Aim of the task — Would you return the entries exactly, with every line intact?

┄┄┄┄┄┄┄┄┄┄

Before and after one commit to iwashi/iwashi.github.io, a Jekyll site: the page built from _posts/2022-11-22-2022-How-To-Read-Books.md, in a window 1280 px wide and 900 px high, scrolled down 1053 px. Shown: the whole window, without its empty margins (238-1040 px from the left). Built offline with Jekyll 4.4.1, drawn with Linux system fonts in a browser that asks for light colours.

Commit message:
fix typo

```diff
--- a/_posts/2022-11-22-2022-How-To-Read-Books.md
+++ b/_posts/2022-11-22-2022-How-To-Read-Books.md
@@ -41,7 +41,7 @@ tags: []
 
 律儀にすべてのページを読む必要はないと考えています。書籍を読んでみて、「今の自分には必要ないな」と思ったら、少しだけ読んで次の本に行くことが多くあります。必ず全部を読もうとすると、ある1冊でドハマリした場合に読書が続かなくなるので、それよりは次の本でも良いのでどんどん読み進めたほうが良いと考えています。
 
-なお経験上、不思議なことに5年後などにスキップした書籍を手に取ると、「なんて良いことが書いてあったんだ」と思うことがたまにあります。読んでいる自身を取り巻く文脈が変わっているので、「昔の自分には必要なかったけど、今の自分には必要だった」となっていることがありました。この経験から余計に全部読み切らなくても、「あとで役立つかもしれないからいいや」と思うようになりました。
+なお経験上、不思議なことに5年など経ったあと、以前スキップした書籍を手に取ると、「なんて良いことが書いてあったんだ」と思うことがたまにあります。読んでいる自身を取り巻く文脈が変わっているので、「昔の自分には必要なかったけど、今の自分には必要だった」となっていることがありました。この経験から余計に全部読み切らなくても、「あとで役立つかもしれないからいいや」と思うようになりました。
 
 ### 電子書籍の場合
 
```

┄┄┄┄┄┄┄┄┄┄

Reply —
Before and after one commit to iwashi/iwashi.github.io, a Jekyll site: the page built from _posts/2022-11-22-2022-How-To-Read-Books.md, in a window 1280 px wide and 900 px high, scrolled down 1053 px. Shown: the whole window, without its empty margins (238-1040 px from the left). Built offline with Jekyll 4.4.1, drawn with Linux system fonts in a browser that asks for light colours.

Commit message:
fix typo

```diff
--- a/_posts/2022-11-22-2022-How-To-Read-Books.md
+++ b/_posts/2022-11-22-2022-How-To-Read-Books.md
@@ -41,7 +41,7 @@ tags: []
 
 律儀にすべてのページを読む必要はないと考えています。書籍を読んでみて、「今の自分には必要ないな」と思ったら、少しだけ読んで次の本に行くことが多くあります。必ず全部を読もうとすると、ある1冊でドハマリした場合に読書が続かなくなるので、それよりは次の本でも良いのでどんどん読み進めたほうが良いと考えています。
 
-なお経験上、不思議なことに5年後などにスキップした書籍を手に取ると、「なんて良いことが書いてあったんだ」と思うことがたまにあります。読んでいる自身を取り巻く文脈が変わっているので、「昔の自分には必要なかったけど、今の自分には必要だった」となっていることがありました。この経験から余計に全部読み切らなくても、「あとで役立つかもしれないからいいや」と思うようになりました。
+なお経験上、不思議なことに5年など経ったあと、以前スキップした書籍を手に取ると、「なんて良いことが書いてあったんだ」と思うことがたまにあります。読んでいる自身を取り巻く文脈が変わっているので、「昔の自分には必要なかったけど、今の自分には必要だった」となっていることがありました。この経験から余計に全部読み切らなくても、「あとで役立つかもしれないからいいや」と思うようになりました。
 
 ### 電子書籍の場合
 
```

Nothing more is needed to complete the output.